By the end of the day we were exhausted and all talked out but happy.

Seattle to Florida by Jeep

24th November 2010 by Helen

After a few days in Seattle, and with the Jeep repaired, there was nothing more we could do to help oil the wheels of Landy’s passage through port and customs and so we set off again, this time heading straight to Pepsi-Cola (aka Pensacola).

We drove through about nine states (lost count half way), on the quickest route the computer program and Carl could come up with and made it in five days, thanks to some long days’ driving and short nights sleeping.

Despite having had the transmission fixed in Seattle the Jeep saga was not quite over as the tyres (tires) reached their illegal limit and we had to stop off and get them replaced in order to keep going (to summarise, that’s new windscreen, heater fixed and oil change in Anchorage, transmission fixed in Seattle, and new set of boots somewhere around Sioux Falls).

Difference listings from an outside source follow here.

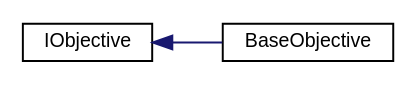
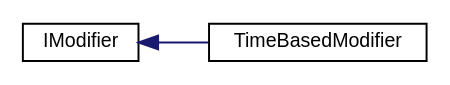
The diagram in inherit_graph_6.dot (PaulSchweizer/ActionRpgKit), drawn with Graphviz before and after one commit. The commit also changed 506 other files, not shown here.

```diff
--- a/inherit_graph_6.dot
+++ b/inherit_graph_6.dot
@@ -1,10 +1,10 @@
 digraph "Graphical Class Hierarchy"
 {
  // INTERACTIVE_SVG=YES
   edge [fontname="Helvetica",fontsize="10",labelfontname="Helvetica",labelfontsize="10"];
   node [fontname="Helvetica",fontsize="10",shape=record];
   rankdir="LR";
-  Node1 [label="IObjective",height=0.2,width=0.4,color="black", fillcolor="white", style="filled",URL="$dc/d26/interface_action_rpg_kit_1_1_quest_1_1_i_objective.xhtml"];
+  Node1 [label="IModifier",height=0.2,width=0.4,color="black", fillcolor="white", style="filled",URL="$d5/dc3/interface_action_rpg_kit_1_1_character_1_1_attribute_1_1_i_modifier.xhtml",tooltip="Interface for modifiers that alter an attribute. "];
   Node1 -> Node2 [dir="back",color="midnightblue",fontsize="10",style="solid",fontname="Helvetica"];
-  Node2 [label="BaseObjective",height=0.2,width=0.4,color="black", fillcolor="white", style="filled",URL="$d7/ddd/class_action_rpg_kit_1_1_quest_1_1_base_objective.xhtml"];
+  Node2 [label="TimeBasedModifier",height=0.2,width=0.4,color="black", fillcolor="white", style="filled",URL="$d5/d34/class_action_rpg_kit_1_1_character_1_1_attribute_1_1_time_based_modifier.xhtml",tooltip="Modifier that affects an attribute over a certain period of time. "];
 }
```
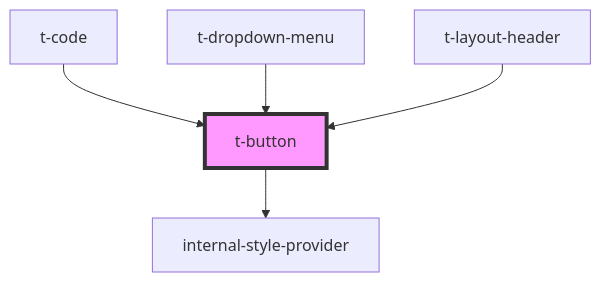
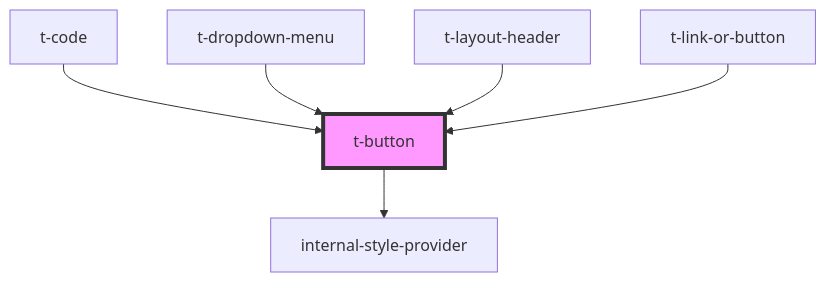
One commit to TomasEng/web-components changed the diagram in packages/t-web-components/src/components/t-button/readme.md. Above: the diagram before and after it, drawn with Mermaid. The commit also changed other lines of this file and 25 other files, not shown here.

````diff
--- a/packages/t-web-components/src/components/t-button/readme.md
+++ b/packages/t-web-components/src/components/t-button/readme.md
@@ -30,8 +52,9 @@
 ```mermaid
 graph TD;
   t-button --> internal-style-provider
   t-code --> t-button
   t-dropdown-menu --> t-button
   t-layout-header --> t-button
+  t-link-or-button --> t-button
   style t-button fill:#f9f,stroke:#333,stroke-width:4px
 ```
````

We drive across the Rocky mountains.  Amazing scenery.  More snow covered Christmas trees everywhere.  Temperatures well into the freezing zone day and night.  Coming down from the mountains we cross the central plains of America.  The weather is getting warmer, the ground is flatter.  Then finally we reach the southern edges – Alabama and Florida.  The average temperature has continued to rise.  The average is now averaging a balmy 26 degrees Centigrade.

We have crossed three time zones.  The average temperature has changed from minus 13 degrees Centigrade to plus 26 degrees Centigrade.  Still equipped only with our Siberian and Alaskan clothing (the rest is still locked in Landy), acclimatisation was not an option.

We have passed some familiar sounding names, such as those that littered the Country Music sounds I grew up with as a child: Jackson, Nashville, Oklahoma, and Talahassee.  We’ve driven past Birmingham, Deadwood, Whitewood, Rapid City, Sioux Falls, French Town, Butte (but not of jokes), Gold Creek, Beaver Trail Hill, among so many other names that intrigue and entrance us.  We weren’t too sorry to drive straight past Gracelands, but we are sorry not to have a chance to stop at the Alabama Battleship Park, maybe another time.  We’ve seen some wonderful scenery.  We feel we are now in a position to comment with some authority on the US Interstate ‘rest area’ provision.  And we’ve had some quality time chatting in between trying to continue to deal with the bureaucracy of Landy’s progress through customs and some of the other internet based communications we’ve needed to get on with.

Since setting off from Anchorage some two weeks ago we travelled a gnat’s whisker short of 6,000 miles.  To put that in perspective, it’s the same road distance as driving from Land’s End to John O Groats, back to Land’s End, back to John O Groats, back to Lands End, back to John O Groats, back to Land’s End, back to John O Groats and back Land’s End again (or eight times the length of the UK).

Finally we arrived in Pepsi-Cola.  Jenni & Mike’s dogs bounded out to greet the car, if a little confused that Jenni and Mike were both in the house.  Jenni & Mike were more than relieved to see their Jeep at last and immediately went out to get some shopping for their dinner for 10 they had planned for Thanksgiving tomorrow.